WHAT IS EXPECTED ▸
Each line of the data must be written out again verbatim; no image belongs in the copy.

RECORDS PROVIDED ▸

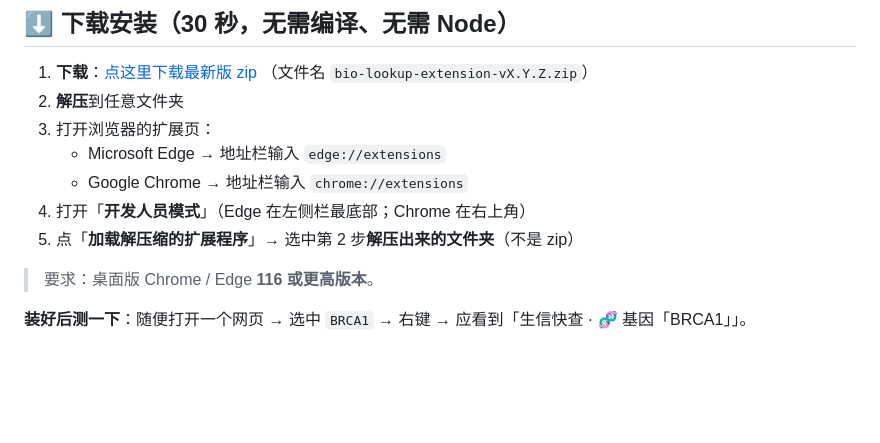
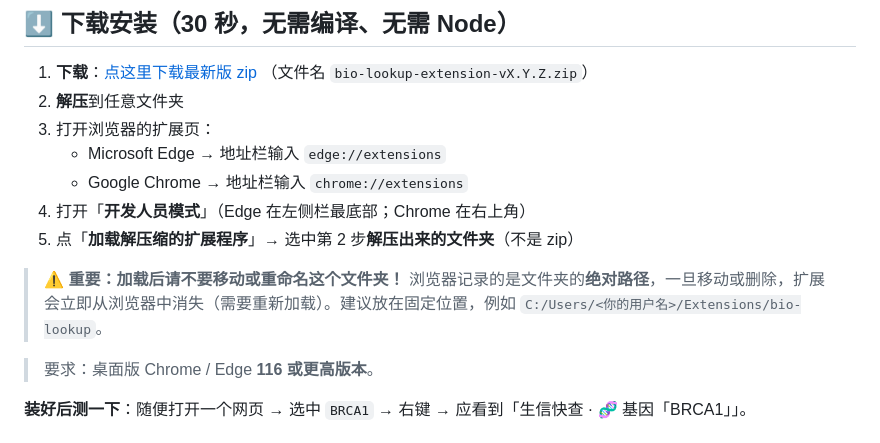
Before and after one commit to sushuqiong/bio-lookup-extension, a Markdown page: README.md, the part around the change. GitHub-like rendering; blank space fills up the shorter version.

Commit message:
docs: 安装说明补充重要提醒（加载后勿移动文件夹）
浏览器记录的是文件夹绝对路径，移动/重命名后扩展会立即失效并从浏览器中消失。
中英文 README 均加入醒目提醒 + 建议固定位置示例。

```diff
--- a/README.md
+++ b/README.md
@@ -21,6 +21,8 @@ Chrome / Edge 浏览器扩展（Manifest V3）· 零依赖零构建 · **明亮
    - Google Chrome → 地址栏输入 `chrome://extensions`
 4. 打开「**开发人员模式**」（Edge 在左侧栏最底部；Chrome 在右上角）
 5. 点「**加载解压缩的扩展程序**」→ 选中第 2 步**解压出来的文件夹**（不是 zip）
+
+> ⚠️ **重要：加载后请不要移动或重命名这个文件夹！** 浏览器记录的是文件夹的**绝对路径**，一旦移动或删除，扩展会立即从浏览器中消失（需要重新加载）。建议放在固定位置，例如 `C:/Users/<你的用户名>/Extensions/bio-lookup`。
 
 > 要求：桌面版 Chrome / Edge **116 或更高版本**。
 
```
Also changed, not shown: README.en.md (+2 -0 lines).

ANSWER FOR THE TASK ▸
Before and after one commit to sushuqiong/bio-lookup-extension, a Markdown page: README.md, the part around the change. GitHub-like rendering; blank space fills up the shorter version.

Commit message:
docs: 安装说明补充重要提醒（加载后勿移动文件夹）
浏览器记录的是文件夹绝对路径，移动/重命名后扩展会立即失效并从浏览器中消失。
中英文 README 均加入醒目提醒 + 建议固定位置示例。

```diff
--- a/README.md
+++ b/README.md
@@ -21,6 +21,8 @@ Chrome / Edge 浏览器扩展（Manifest V3）· 零依赖零构建 · **明亮
    - Google Chrome → 地址栏输入 `chrome://extensions`
 4. 打开「**开发人员模式**」（Edge 在左侧栏最底部；Chrome 在右上角）
 5. 点「**加载解压缩的扩展程序**」→ 选中第 2 步**解压出来的文件夹**（不是 zip）
+
+> ⚠️ **重要：加载后请不要移动或重命名这个文件夹！** 浏览器记录的是文件夹的**绝对路径**，一旦移动或删除，扩展会立即从浏览器中消失（需要重新加载）。建议放在固定位置，例如 `C:/Users/<你的用户名>/Extensions/bio-lookup`。
 
 > 要求：桌面版 Chrome / Edge **116 或更高版本**。
 
```
Also changed, not shown: README.en.md (+2 -0 lines).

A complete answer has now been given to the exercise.